=== Section Start ===

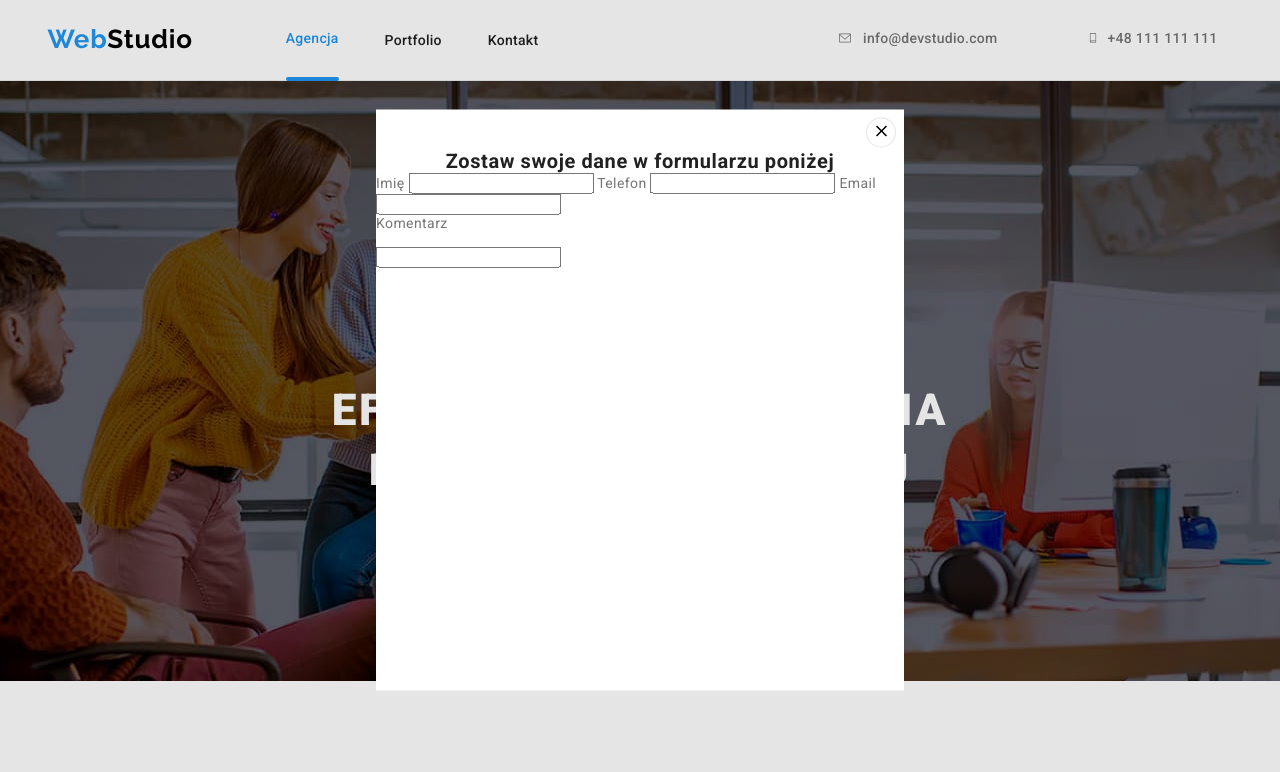
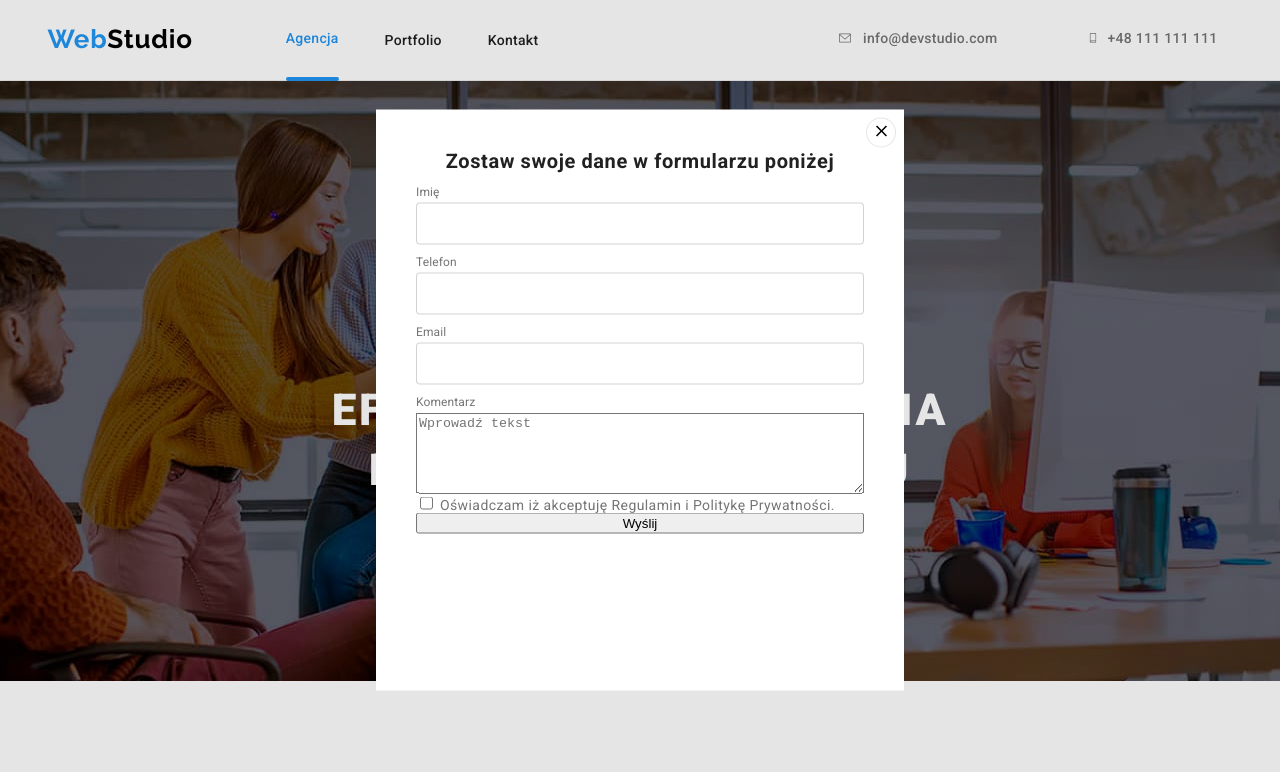
Before and after one commit to LechUlman/goit-markup-hw-08, a plain HTML site: page index.html in a window 1280 px wide. Both pictures are taken after a click on the button "Zamów usługę". Shown: the top 772 px of the page. Drawn offline with Linux system fonts and the light colour scheme.

Commit message:
next corrects

```diff
--- a/css/styles.css
+++ b/css/styles.css
@@ -596,5 +596,38 @@ img {
   color: #212121;
   padding-top: 40px;
 }
+.modal-text {
+  display: flex;
+  flex-direction: column;
+  width: 448px;
 
+  margin: 2px auto 0px;
+}
+.label-text {
+  font-weight: 400;
+  font-size: 12px;
+  line-height: 14px;
+  letter-spacing: 0.01em;
+  color: var(--grey);
+  margin: 0;
+  padding-top: 10px;
+  padding-bottom: 4px;
+}
+.label-boxes {
+  font-weight: 400;
+  font-size: 12px;
+  line-height: 14px;
+  letter-spacing: 0.01em;
+  color: var(--grey);
+  margin: 0;
+  padding-top: 10px;
+  padding-bottom: 4px;
+}
+.label-box {
+  border: 1px solid rgba(33, 33, 33, 0.2);
+  border-radius: 4px;
+  height: 40px;
+  outline: none;
+  padding: 0;
+}
 /* end section of backdrop */
--- a/index.html
+++ b/index.html
@@ -532,15 +532,30 @@
           y="6"</use></svg></button>
           <h2 class="modal-header">Zostaw swoje dane w formularzu poniżej</h2>
           <form class="modal-text">
-            <label class="name-box" class="label-text">Imię</label>
-              <input type="text" class="label-box" name="username">
-                <label class="tel-box" class="label-text">Telefon</label>
-                  <input type="text" class="label-box" name="phone">
-              <label class="emial-box" class="label-text">Email</label>
-                <input type="text" class="label-box" name="email">
-                <label class="form-label" class="label-text">Komentarz</label>
-                  <input type="text" class="label-box" name="commend">
+            <label class="label-boxes">Imię</label>
+              <input type="text" name="username" class="label-box" >
 
+                <label class="label-boxes">Telefon</label>
+                  <input type="text" name="phone" class="label-box" >
+
+              <label class="label-boxes">Email</label>
+                <input type="text" name="email" class="label-box" >
+
+                <label class="label-boxes">Komentarz</label>
+                  <textarea
+                  id="text-box"
+                  name="feedback"
+                  rows="5"
+                  placeholder="Wprowadź tekst"
+                  class="modal-box-text"
+                ></textarea>
+                <div class="modal-checkbox">
+                  <input id="laws-box" type="checkbox" name="rules" value="laws" />
+                  <label for="laws-box" class="laws-style">
+                    Oświadczam iż akceptuję <a class="law-text">Regulamin</a> i <a class="law-text">Politykę Prywatności</a>.
+                  </label>
+                </div><button type="submit" class="submit-button">Wyślij</button>
+              </form>
       </div>
     </div>
     <script src="./js/modal.js"></script>
```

=== Section End ===

Description of the task
Print the records above exactly as they stand, but leave out the pictures.

Answer space
Before and after one commit to LechUlman/goit-markup-hw-08, a plain HTML site: page index.html in a window 1280 px wide. Both pictures are taken after a click on the button "Zamów usługę". Shown: the top 772 px of the page. Drawn offline with Linux system fonts and the light colour scheme.

Commit message:
next corrects

```diff
--- a/css/styles.css
+++ b/css/styles.css
@@ -596,5 +596,38 @@ img {
   color: #212121;
   padding-top: 40px;
 }
+.modal-text {
+  display: flex;
+  flex-direction: column;
+  width: 448px;
 
+  margin: 2px auto 0px;
+}
+.label-text {
+  font-weight: 400;
+  font-size: 12px;
+  line-height: 14px;
+  letter-spacing: 0.01em;
+  color: var(--grey);
+  margin: 0;
+  padding-top: 10px;
+  padding-bottom: 4px;
+}
+.label-boxes {
+  font-weight: 400;
+  font-size: 12px;
+  line-height: 14px;
+  letter-spacing: 0.01em;
+  color: var(--grey);
+  margin: 0;
+  padding-top: 10px;
+  padding-bottom: 4px;
+}
+.label-box {
+  border: 1px solid rgba(33, 33, 33, 0.2);
+  border-radius: 4px;
+  height: 40px;
+  outline: none;
+  padding: 0;
+}
 /* end section of backdrop */
--- a/index.html
+++ b/index.html
@@ -532,15 +532,30 @@
           y="6"</use></svg></button>
           <h2 class="modal-header">Zostaw swoje dane w formularzu poniżej</h2>
           <form class="modal-text">
-            <label class="name-box" class="label-text">Imię</label>
-              <input type="text" class="label-box" name="username">
-                <label class="tel-box" class="label-text">Telefon</label>
-                  <input type="text" class="label-box" name="phone">
-              <label class="emial-box" class="label-text">Email</label>
-                <input type="text" class="label-box" name="email">
-                <label class="form-label" class="label-text">Komentarz</label>
-                  <input type="text" class="label-box" name="commend">
+            <label class="label-boxes">Imię</label>
+              <input type="text" name="username" class="label-box" >
 
+                <label class="label-boxes">Telefon</label>
+                  <input type="text" name="phone" class="label-box" >
+
+              <label class="label-boxes">Email</label>
+                <input type="text" name="email" class="label-box" >
+
+                <label class="label-boxes">Komentarz</label>
+                  <textarea
+                  id="text-box"
+                  name="feedback"
+                  rows="5"
+                  placeholder="Wprowadź tekst"
+                  class="modal-box-text"
+                ></textarea>
+                <div class="modal-checkbox">
+                  <input id="laws-box" type="checkbox" name="rules" value="laws" />
+                  <label for="laws-box" class="laws-style">
+                    Oświadczam iż akceptuję <a class="law-text">Regulamin</a> i <a class="law-text">Politykę Prywatności</a>.
+                  </label>
+                </div><button type="submit" class="submit-button">Wyślij</button>
+              </form>
       </div>
     </div>
     <script src="./js/modal.js"></script>
```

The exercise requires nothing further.